However, with the yuan's daily trading range against the dollar extended to 1 percent from 0.5 percent, it is common for the spot rate to deviate more and more from the midpoint, making corporates with NDF contracts less protected.
The yuan is allowed to rise or fall 1 percent against the dollar on a daily basis from a midpoint set by the PBOC.
"The change in the performance of the exchange rate onshore means the NDF market is going to be less important going forward and there will be more focus on CNH trading in the offshore market, either in spot, forward or options markets," Robert Minikin, senior FX strategist at Standard Chartered, told reporters.
The PBOC expanded the yuan's daily trading band against the dollar in April, in a milestone move underscoring its ambition to internationalise the use of the Chinese currency.
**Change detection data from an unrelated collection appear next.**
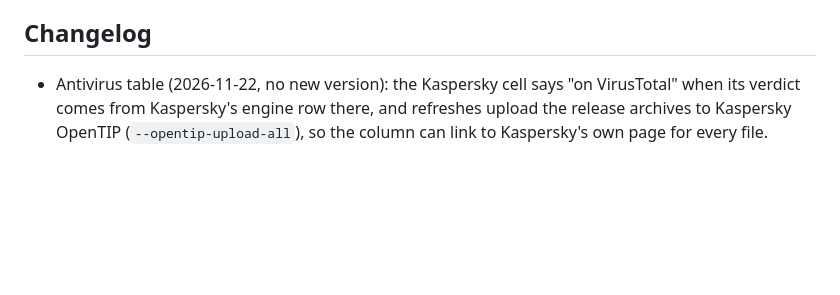
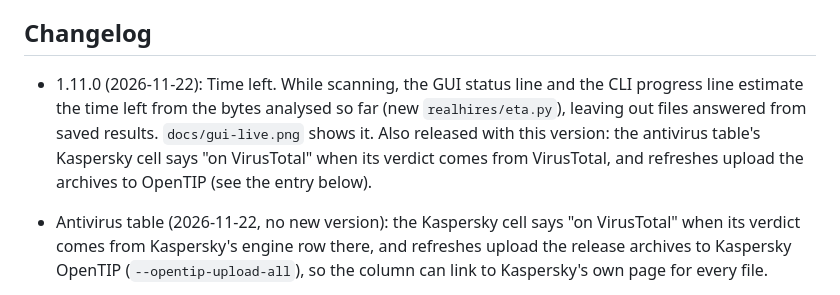
Before and after one commit to SU2H1/Real-Hi-Res, a Markdown page: CLAUDE.md, the part around one of its changes. Drawn GitHub-style; blank space fills up the shorter version.

```diff
--- a/CLAUDE.md
+++ b/CLAUDE.md
@@ -126,6 +127,7 @@ Candidate source rates are limited to `rate * 1.5 <= file_rate`, so a 96 kHz fil
 
 ## Changelog
 
+- 1.11.0 (2026-11-22): Time left. While scanning, the GUI status line and the CLI progress line estimate the time left from the bytes analysed so far (new `realhires/eta.py`), leaving out files answered from saved results. `docs/gui-live.png` shows it. Also released with this version: the antivirus table's Kaspersky cell says "on VirusTotal" when its verdict comes from VirusTotal, and refreshes upload the archives to OpenTIP (see the entry below).
 - Antivirus table (2026-11-22, no new version): the Kaspersky cell says "on VirusTotal" when its verdict comes from Kaspersky's engine row there, and refreshes upload the release archives to Kaspersky OpenTIP (`--opentip-upload-all`), so the column can link to Kaspersky's own page for every file.
 - 1.10.0 (2026-11-22): Smooth search: the Search box filters once typing pauses (`SEARCH_DELAY_MS`), and `refresh()` reads the filters once, caches row texts and inserts rows through a direct Tcl call, about three times faster (a Tk variable was created per row before). New setting `fix_after_scan` (Settings → Fixing → After a scan: do nothing, ask, or fix automatically) in the desktop app. The Fix window and CLI `--fix` explain the fake files they leave unchanged, grouped and counted (`fix.skip_group()`, `skip_summary()`, `plan_fixes()`); skipped files are listed last. New `docs/gui-fix.png`. Fixed a stray modal "Nothing scanned yet" box when a scan started within 150 ms of the previous one finishing (`_summary_after_scan()`), which froze the window on macOS. After release, Microsoft's machine-learning heuristic flagged both macOS `.dmg` files (`Trojan:Script/Wacatac.B/C!ml`, no other engine); each holds the same 440 files, byte for byte, as its unflagged `.zip`, which is recorded in the new `packaging/av_reviews.json` (`av_scan.load_reviews()`), so the release page shows the check instead of the warning.
 - 1.9.0 (2026-11-21): Saved results. Every result is saved in a SQLite database in the user's data folder (new `realhires/store.py`), so an unchanged file is never analysed again, also after restarting or updating; moved and renamed files are recognised by size, modification time and a head/tail fingerprint. The GUI shows saved verdicts as soon as a folder is listed, Scan analyses only new and changed files, graphs are saved (up to `saved_graphs_mb`, default 500 MB) or drawn on demand, results of older detection rules (`DETECTOR_VERSION`) are kept and offered for re-scan, and right-click → Re-scan, Edit → Re-scan…, File → Delete all saved results… and a "Saved results" settings tab (`save_results`, `rescan_outdated`, `saved_graphs_mb`) were added. The CLI reuses the same results and gained `--rescan`, `--rescan-outdated`, `--no-cache` and `--forget-results`. The smoke test runs the frozen CLI twice. Releases are scanned for antivirus detections before they are published (see the 2026-11-21 release-process entry), and the Hybrid Analysis column now reads the sandbox report (the quick-scan endpoint rejected our requests).
```
Also changed, not shown: other parts of CLAUDE.md (+5 -4 lines), README.md (+3 -1 lines), packaging/RELEASE_NOTES.md (+6 -0 lines), docs/gui-live.png, 7 other files.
The CNH spot and forwards markets are both deliverable and allow for corporates to better hedge risks, while the close link between the two markets is also clearly desirable, he added.
Onshore yuan weakened slightly against the dollar on Monday after touching a record high of 6.2812 in early trade and nearly hitting the upward trading limit of 1 percent compared to the fixing of 6.3426.
Standard Chartered expects the yuan exchange rate to stand at 6.31 and 6.19 at the end of 2012 and 2013, respectively, since weakness in the export sector remains a concern and no clear appreciation trend is seen for the yuan this year.
COMPETITION WITH TAIWAN
The central banks of China and Taiwan signed an agreement on a clearing system for each other's currency in September and Taiwan banks have been sparing no effort preparing to seize opportunities arising from offshore yuan business.
Market players in Hong Kong are worried Taiwan's participation may divert fund flows from the territory, as some Taiwan corporates which used to rely on Hong Kong for yuan trade settlement may switch to Taiwan.
However, Kelvin Lau, regional economist at Standard Chartered, did not see direct competition from Taiwan. He believes Taiwan's yuan market development lies more with local banks taking part in the new business and drawing in yuan from the mainland China.
"Taiwan has its own channel to build up yuan liquidity, which makes it less likely to divert funds and business from Hong Kong," Lau said, noting more yuan outflows from the mainland will also benefit Hong Kong.
The bank expects yuan deposits in Taiwan to grow rapidly in the first year, reaching 150 billion yuan ($23.9 billion) by the end of 2013, though it would still be only 2 percent of total deposits. It could rise to 5 percent of the deposits by 2015 before eventually topping out at 30-35 percent.
Yuan deposits in Hong Kong stood at 552.3 billion yuan ($87.63 billion) by the end of August, representing 8.7 percent of total deposits.
($1 = 6.2849 Chinese yuan)
(Reporting by Michelle Chen; Editing by Jacqueline Wong)
Keywords: MARKETS OFFSHORE/YUAN